##### Information provided

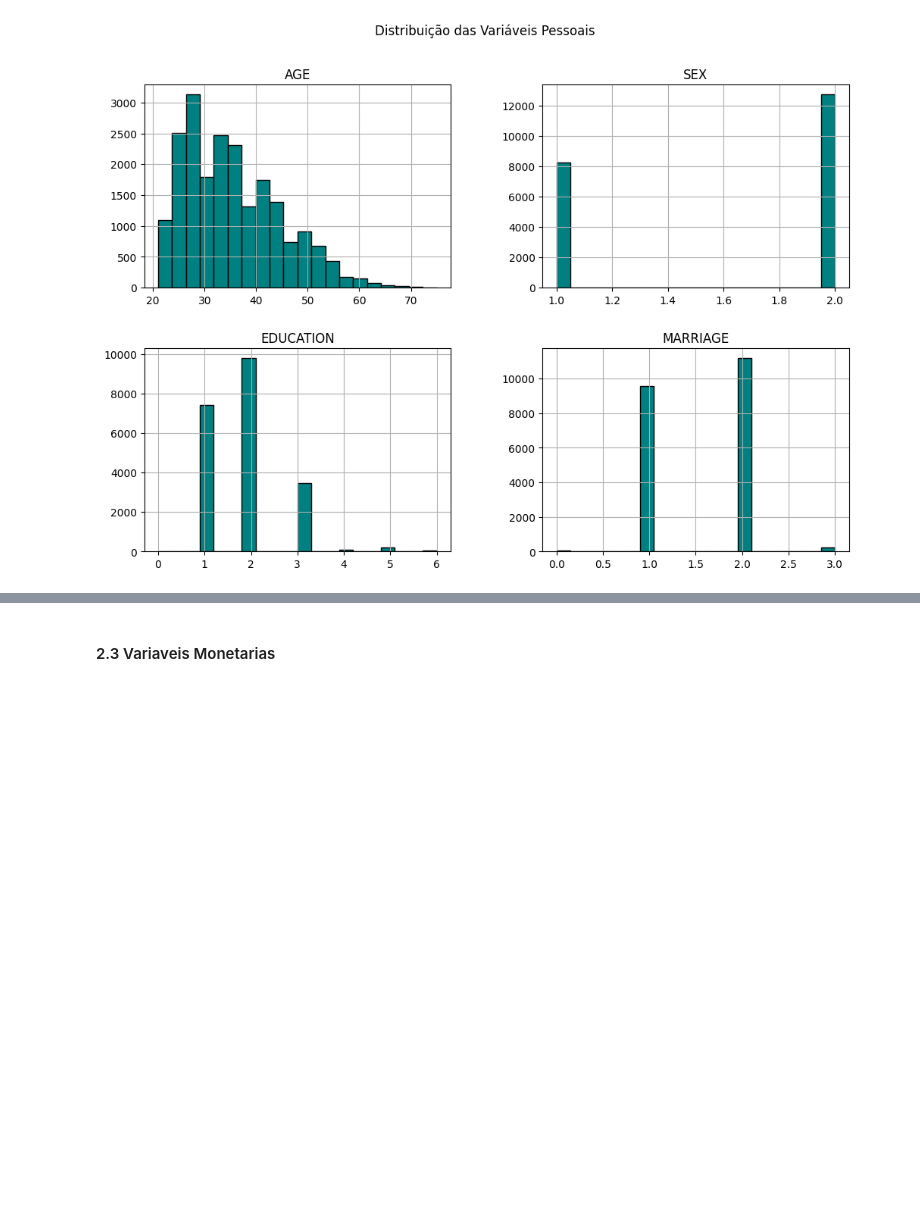
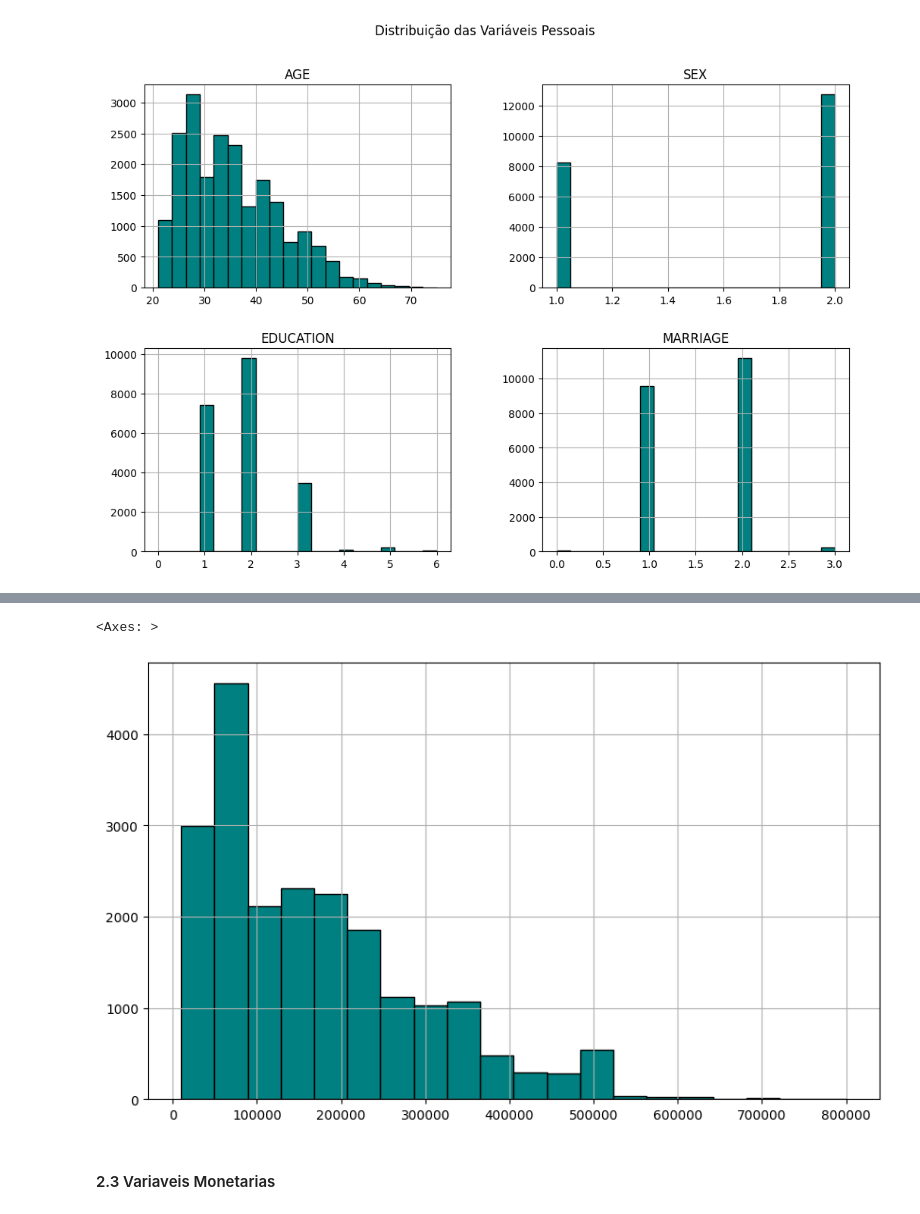
Before and after one commit to HammadN98/inadimplencia_em_cartoes_de_credito, a Jupyter notebook: inadimplecia_credito.ipynb, the cells around one changed output, grey strips where cells are left out. Drawn from its saved outputs; the diff is of its cells as text; code cells hidden in the pictures; blank space fills up the shorter version.

```diff
--- a/inadimplecia_credito.ipynb
+++ b/inadimplecia_credito.ipynb
@@ -130,2 +135,7 @@ plt.show()
+# %%
+dados['LIMIT_BAL'].hist(figsize=(10, 6), bins=20, color='teal', edgecolor='black')
+# %% [output]
+<Axes: >
+[figure, added]
 # %% [markdown]
 #### 2.3 Variaveis Monetarias
```
Also changed, not shown: parts of 4 cells of this notebook.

##########

• [Work request]: Drop the pictures, then write out everything else in the records exactly.

• [Answer to this problem]:
Before and after one commit to HammadN98/inadimplencia_em_cartoes_de_credito, a Jupyter notebook: inadimplecia_credito.ipynb, the cells around one changed output, grey strips where cells are left out. Drawn from its saved outputs; the diff is of its cells as text; code cells hidden in the pictures; blank space fills up the shorter version.

```diff
--- a/inadimplecia_credito.ipynb
+++ b/inadimplecia_credito.ipynb
@@ -130,2 +135,7 @@ plt.show()
+# %%
+dados['LIMIT_BAL'].hist(figsize=(10, 6), bins=20, color='teal', edgecolor='black')
+# %% [output]
+<Axes: >
+[figure, added]
 # %% [markdown]
 #### 2.3 Variaveis Monetarias
```
Also changed, not shown: parts of 4 cells of this notebook.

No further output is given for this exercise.